Those Were the Days: A Salute to Joe Tooley


I’ve met many people in my life, but none compared to the energy that Mr. Joe Tooley generated every day. This guy was a walking generator that never slowed down! Joe had lost his parents at an early age, but he taught us that we could get a good education due to American freedoms.

He graduated from Baylor University then graduated from Baylor Medical Pharmacy School. Joe had always wanted to have his own pharmacy and, in 1935, bought Richard’s Drug Store, which was for sale. He encouraged us kids that worked for him to appreciate our ltfe and use it for good.

When I met Mr. Tooley, Richard’s Drug Store owner, I was twelve years old. His pharmacy was located in downtown Pampa., Texas.

I had an afternoon paper route, but it only took up an hour of my time each day. Mr. Tooley hired me to deliver drugstore “stuff” to his customers and shut-ins. I enjoyed riding my bike, because it got me out of his store doing the stocking.

His wife went by “Doty” and worked at the store, and they were very kind and shared their viewpoint on life with me. I found out that Joe was part Choctaw Indian, born in the Oklahoma Indian Territory in July 1907 (Oklahoma did not join the US until November 1907 .) Both of these people were small in stature. Joe was 5’3,” and Dorothy was only 4’9”. However, these two folks had enough energy for five people, and it was infectious; it gave lots of “get up and go” to the rest of us. He met Dorothy E Harper, born in Logan, Kansas, but grew up in Pampa and married her in 1932.
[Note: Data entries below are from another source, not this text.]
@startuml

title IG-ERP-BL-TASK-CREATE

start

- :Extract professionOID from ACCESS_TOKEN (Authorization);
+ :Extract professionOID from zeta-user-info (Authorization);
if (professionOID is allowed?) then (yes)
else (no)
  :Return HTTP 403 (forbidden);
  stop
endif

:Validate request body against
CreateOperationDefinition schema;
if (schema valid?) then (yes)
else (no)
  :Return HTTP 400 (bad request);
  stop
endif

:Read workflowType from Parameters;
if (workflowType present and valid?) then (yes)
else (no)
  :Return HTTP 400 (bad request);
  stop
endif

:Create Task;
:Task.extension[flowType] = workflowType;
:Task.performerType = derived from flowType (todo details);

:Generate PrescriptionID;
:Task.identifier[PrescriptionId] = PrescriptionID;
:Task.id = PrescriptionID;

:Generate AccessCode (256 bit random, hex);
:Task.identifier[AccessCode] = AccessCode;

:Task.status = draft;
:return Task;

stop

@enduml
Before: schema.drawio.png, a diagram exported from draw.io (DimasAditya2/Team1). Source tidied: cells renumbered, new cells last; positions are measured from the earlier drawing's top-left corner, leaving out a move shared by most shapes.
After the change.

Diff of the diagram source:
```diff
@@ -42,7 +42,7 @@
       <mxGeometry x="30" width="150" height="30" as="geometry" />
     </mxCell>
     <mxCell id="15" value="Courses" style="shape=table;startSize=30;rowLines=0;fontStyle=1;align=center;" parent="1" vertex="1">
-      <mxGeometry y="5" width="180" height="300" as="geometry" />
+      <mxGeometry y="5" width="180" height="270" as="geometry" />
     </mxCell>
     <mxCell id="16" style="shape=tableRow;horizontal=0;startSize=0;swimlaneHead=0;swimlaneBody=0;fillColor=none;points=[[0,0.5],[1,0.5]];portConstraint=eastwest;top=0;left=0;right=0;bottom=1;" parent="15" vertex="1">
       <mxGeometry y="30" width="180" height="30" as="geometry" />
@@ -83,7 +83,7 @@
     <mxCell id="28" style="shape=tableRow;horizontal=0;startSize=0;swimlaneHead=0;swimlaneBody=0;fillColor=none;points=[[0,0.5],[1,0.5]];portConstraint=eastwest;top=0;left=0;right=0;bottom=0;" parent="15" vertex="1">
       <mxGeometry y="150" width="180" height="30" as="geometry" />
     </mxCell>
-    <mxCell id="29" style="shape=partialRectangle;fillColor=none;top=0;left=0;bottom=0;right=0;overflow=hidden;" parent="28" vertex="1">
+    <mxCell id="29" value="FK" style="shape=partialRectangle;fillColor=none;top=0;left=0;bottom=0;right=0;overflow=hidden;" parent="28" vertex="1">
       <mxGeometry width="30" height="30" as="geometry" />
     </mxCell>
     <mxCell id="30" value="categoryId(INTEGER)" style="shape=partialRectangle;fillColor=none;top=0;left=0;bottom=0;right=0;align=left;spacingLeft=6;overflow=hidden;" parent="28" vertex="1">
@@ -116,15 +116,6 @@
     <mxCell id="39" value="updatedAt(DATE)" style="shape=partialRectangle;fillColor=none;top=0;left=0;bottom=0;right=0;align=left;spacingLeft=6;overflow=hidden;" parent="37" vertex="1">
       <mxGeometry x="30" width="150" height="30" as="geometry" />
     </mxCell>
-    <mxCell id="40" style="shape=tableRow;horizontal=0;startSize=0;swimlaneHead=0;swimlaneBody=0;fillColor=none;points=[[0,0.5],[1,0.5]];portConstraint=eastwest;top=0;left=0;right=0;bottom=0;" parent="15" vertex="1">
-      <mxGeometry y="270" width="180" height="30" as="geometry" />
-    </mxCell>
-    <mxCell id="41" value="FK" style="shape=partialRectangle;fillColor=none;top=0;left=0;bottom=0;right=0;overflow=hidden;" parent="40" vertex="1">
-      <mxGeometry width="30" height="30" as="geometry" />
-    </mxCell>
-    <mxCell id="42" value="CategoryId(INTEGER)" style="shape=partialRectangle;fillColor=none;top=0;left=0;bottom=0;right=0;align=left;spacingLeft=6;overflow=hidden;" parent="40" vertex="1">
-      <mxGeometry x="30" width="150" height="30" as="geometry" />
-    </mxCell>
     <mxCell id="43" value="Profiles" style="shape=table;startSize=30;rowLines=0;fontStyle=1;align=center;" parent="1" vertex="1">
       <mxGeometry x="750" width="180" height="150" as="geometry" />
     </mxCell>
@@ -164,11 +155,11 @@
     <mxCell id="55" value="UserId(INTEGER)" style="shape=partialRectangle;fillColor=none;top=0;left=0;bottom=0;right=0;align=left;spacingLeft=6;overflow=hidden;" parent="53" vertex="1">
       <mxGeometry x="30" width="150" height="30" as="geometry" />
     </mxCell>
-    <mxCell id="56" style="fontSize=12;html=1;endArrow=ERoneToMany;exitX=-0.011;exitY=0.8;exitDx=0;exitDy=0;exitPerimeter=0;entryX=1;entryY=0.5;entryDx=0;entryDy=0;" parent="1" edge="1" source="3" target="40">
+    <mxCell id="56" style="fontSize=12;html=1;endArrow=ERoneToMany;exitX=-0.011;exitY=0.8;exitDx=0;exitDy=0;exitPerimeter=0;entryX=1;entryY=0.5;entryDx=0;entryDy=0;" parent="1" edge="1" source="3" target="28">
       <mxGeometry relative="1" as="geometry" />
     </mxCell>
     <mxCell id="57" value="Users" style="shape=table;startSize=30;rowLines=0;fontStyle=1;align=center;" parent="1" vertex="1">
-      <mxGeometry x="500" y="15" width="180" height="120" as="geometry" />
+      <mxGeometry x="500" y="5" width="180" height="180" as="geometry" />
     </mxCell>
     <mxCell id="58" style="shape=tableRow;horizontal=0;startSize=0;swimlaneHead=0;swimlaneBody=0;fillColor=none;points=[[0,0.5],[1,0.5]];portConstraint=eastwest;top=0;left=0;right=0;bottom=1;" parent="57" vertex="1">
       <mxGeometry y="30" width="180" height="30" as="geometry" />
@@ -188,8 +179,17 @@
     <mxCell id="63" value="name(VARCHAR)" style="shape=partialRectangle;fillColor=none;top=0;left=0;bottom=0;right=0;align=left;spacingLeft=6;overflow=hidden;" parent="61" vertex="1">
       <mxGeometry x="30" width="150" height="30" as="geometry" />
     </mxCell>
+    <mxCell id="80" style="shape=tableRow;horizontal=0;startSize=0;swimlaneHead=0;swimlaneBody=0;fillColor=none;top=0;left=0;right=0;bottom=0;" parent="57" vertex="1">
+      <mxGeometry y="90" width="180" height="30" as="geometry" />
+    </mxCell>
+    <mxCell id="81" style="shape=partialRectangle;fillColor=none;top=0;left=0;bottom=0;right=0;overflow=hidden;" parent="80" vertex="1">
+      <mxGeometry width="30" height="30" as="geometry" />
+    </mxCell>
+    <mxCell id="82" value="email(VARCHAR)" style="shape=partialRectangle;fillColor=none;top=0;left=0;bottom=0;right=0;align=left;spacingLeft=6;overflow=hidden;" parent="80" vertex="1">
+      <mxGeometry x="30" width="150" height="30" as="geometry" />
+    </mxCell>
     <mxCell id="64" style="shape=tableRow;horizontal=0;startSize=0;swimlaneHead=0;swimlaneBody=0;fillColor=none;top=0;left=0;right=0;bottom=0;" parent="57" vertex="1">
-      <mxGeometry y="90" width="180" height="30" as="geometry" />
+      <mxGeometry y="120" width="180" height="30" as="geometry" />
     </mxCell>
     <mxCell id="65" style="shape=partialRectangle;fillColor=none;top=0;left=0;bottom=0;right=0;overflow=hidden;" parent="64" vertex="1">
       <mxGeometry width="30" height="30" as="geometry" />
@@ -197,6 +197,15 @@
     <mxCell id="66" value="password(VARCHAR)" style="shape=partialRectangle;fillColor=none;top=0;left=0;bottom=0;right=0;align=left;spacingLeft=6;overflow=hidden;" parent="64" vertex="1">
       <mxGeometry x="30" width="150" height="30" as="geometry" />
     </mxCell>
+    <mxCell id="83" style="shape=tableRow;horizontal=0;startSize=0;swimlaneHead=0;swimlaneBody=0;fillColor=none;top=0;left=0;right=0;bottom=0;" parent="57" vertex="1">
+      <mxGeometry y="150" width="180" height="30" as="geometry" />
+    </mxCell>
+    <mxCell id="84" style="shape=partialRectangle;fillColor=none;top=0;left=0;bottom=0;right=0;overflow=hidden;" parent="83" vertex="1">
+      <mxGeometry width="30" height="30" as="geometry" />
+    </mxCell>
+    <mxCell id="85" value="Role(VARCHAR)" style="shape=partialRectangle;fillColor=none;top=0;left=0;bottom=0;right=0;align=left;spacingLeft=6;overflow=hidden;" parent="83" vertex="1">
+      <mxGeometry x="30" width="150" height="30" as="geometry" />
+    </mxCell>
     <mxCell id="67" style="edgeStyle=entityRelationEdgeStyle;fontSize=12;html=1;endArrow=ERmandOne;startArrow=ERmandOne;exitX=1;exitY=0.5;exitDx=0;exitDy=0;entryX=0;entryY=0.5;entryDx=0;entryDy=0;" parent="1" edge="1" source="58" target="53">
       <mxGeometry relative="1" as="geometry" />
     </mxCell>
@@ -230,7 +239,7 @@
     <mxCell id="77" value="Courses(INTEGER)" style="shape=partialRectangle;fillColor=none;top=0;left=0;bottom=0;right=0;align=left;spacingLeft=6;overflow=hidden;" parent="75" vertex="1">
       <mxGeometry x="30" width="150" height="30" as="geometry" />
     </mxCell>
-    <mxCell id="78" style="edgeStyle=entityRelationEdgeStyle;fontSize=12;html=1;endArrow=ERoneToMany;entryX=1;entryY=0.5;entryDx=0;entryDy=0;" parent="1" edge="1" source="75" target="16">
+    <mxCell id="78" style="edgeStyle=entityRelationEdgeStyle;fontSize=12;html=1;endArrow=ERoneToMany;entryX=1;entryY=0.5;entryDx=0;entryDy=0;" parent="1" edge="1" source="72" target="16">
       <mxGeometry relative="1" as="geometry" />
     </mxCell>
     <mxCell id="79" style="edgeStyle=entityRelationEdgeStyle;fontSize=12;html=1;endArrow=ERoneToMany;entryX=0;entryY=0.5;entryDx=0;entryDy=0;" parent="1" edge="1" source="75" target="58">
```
Naturally, Joe practiced what he preached. If anybody needed a prescription and couldn’t afford it, He gave it to them and said to pay whatever they could. He also provided medical supplies such as crutches, wheelchairs, tape, gauze pads, etc.

Joe was also very active with the Lions Club. They had what was called “The Tail Twister!” His job was to find something about a member and make him admit to it and then “fine” him from $1 to $5. An example would be a member who forgot his wife’s birthday (paid $1 fine) to forgetting his wife’s wedding anniversary (fined $5). Joe had built this fund up to a reasonable amount, and the Lions used this money to help anyone in first through 12 grade that needed a pair of glasses or eye surgery.

Joe even became a board member of the Texas Eye Association. Another project the Lions Club had was going door to door selling brooms. The club used the money to build a nursing home in Panhandle.

Joe Tooley and his family were members of the First Methodist Church and very active in different capacities. They had two girls, Bette Jo and Melinda Kay. Bette Jo was head cheerleader in high school in 1955. Joe opened his store at the age of 26 and sold it 40 years later.

Joe and Doty loved the circus throughout their life. If ever one was close by, he and his family were there. He liked it so much that when he retired he and his wife moved to Gainesville, Texas, where the circus resided in the wintertime.

Joe passed away at the age of 76 in 1983. He was a wonderful mentor and example to all who knew him.